I barely remember a time when I was not self-conscious of my stomach. I remember being in the fifth grade, hanging out at recess (because we were ten and too cool to play or run or do anything besides hang around and maybe play four square) when one of my friends turned to me.”No offense,” she said. “But your stomach sticks out.” This was my first introduction to the fact that nothing good ever happens after “No offense.” I nodded like, “No doy, I’ve lived with this stomach my whole life so I already know,” and pretended I didn’t care while I burned with shame. (I’ve since seen photos and home videos of myself at that age and I’m seriously perplexed because I cannot see a stomach situation no matter how hard I search for one.)

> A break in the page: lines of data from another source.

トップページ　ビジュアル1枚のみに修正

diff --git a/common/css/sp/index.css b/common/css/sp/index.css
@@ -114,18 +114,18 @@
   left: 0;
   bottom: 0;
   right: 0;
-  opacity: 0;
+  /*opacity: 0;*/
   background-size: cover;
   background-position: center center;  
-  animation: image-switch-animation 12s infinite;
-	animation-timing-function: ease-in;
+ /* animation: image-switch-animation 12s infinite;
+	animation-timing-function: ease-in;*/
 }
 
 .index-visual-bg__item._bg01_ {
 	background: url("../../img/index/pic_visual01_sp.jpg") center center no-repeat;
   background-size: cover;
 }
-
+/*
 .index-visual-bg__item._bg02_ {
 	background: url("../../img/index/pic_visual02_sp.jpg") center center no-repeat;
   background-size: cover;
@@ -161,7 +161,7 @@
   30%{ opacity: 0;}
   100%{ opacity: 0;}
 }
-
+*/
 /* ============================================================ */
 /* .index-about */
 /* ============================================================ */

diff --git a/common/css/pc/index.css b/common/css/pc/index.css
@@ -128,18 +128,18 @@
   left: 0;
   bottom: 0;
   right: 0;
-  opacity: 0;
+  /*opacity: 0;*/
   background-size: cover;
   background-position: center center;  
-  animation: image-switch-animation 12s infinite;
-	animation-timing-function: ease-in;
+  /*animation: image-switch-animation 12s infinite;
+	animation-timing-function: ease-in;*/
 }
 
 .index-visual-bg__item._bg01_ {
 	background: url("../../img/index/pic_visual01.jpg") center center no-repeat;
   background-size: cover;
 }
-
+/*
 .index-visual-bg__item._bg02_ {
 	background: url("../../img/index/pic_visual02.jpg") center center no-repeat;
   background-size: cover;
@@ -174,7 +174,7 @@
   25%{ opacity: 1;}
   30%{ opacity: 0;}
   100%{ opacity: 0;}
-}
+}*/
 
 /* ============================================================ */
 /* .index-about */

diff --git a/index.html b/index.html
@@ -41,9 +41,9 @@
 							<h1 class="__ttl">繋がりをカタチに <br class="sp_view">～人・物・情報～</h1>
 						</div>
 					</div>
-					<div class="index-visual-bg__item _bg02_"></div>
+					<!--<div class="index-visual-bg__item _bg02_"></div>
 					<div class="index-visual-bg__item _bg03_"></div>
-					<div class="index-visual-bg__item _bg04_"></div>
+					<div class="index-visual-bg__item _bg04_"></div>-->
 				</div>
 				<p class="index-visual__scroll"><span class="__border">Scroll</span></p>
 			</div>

In my 20’s I worked as an occupational therapist at the University of North Carolina Hospital, where every day, I wore the required powder blue, ill-fitting hospital-issued scrubs, which were comfortable and had ample pockets, but did nothing for my figure. I’m five feet tall, my build is athletic, and I’ve always stored my extra weight in my stomach. Some random things I remember about that job: Taking stupidly long lunches, paging my favorite coworker to the proctology department (because butt doctors are funny, obvs), and the time the chief neurology resident interrupted my session with a patient to tell her she had multiple sclerosis and left the room as abruptly as he’d entered it. Also: Every couple of months someone was asking when I was due.
Who were these socially awkward idiots!? you might be asking. They were just… people. Nurses. Family members of my patients. A willowy resident with shiny, long brown hair.
Every time, I was catapulted into an abyss of self-loathing. I’d spend the next 24-48 hours hating myself because a stranger made an assumption about my body. I’d feel ugly, embarrassed, unworthy. I’d wonder how it was possible I worked out pretty much every free second I had and I still didn’t look how I wanted to look. I’d stare at myself in the mirror and tug and pinch at my perceived imperfections and fantasize about how happy I’d be if only I didn’t look so bloated all the time. It didn’t occur to me that there were worse things than looking pregnant when you weren’t.
It would be years until I realized I needed to focus on my ideal mental state and not my ideal weight.
In the meantime, I ordered new scrub pants (low rise, Dickies, size petite small with a much better pocket situation than my free hospital pants) and no one asked me about my stomach for a while.
And then I actually had a couple of babies. Being pregnant was a total joy because I never had to suck my stomach in. For the first and only time in my life, it was tight as a drum. It stuck out and people thought it was adorable. I decided heaven was pregnancy without the sensation of a sandbag pressing down on your pelvic floor, unrelenting fatigue, insomnia, and nausea. During my second pregnancy, people were curious about whether I was having twins or even triplets. It was annoying but not soul-crushing like the pregnancy questions I got when I wasn’t pregnant.
And then the other night, an acquaintance asked if I was pregnant… And I was grateful for the question. I made a video to explain why: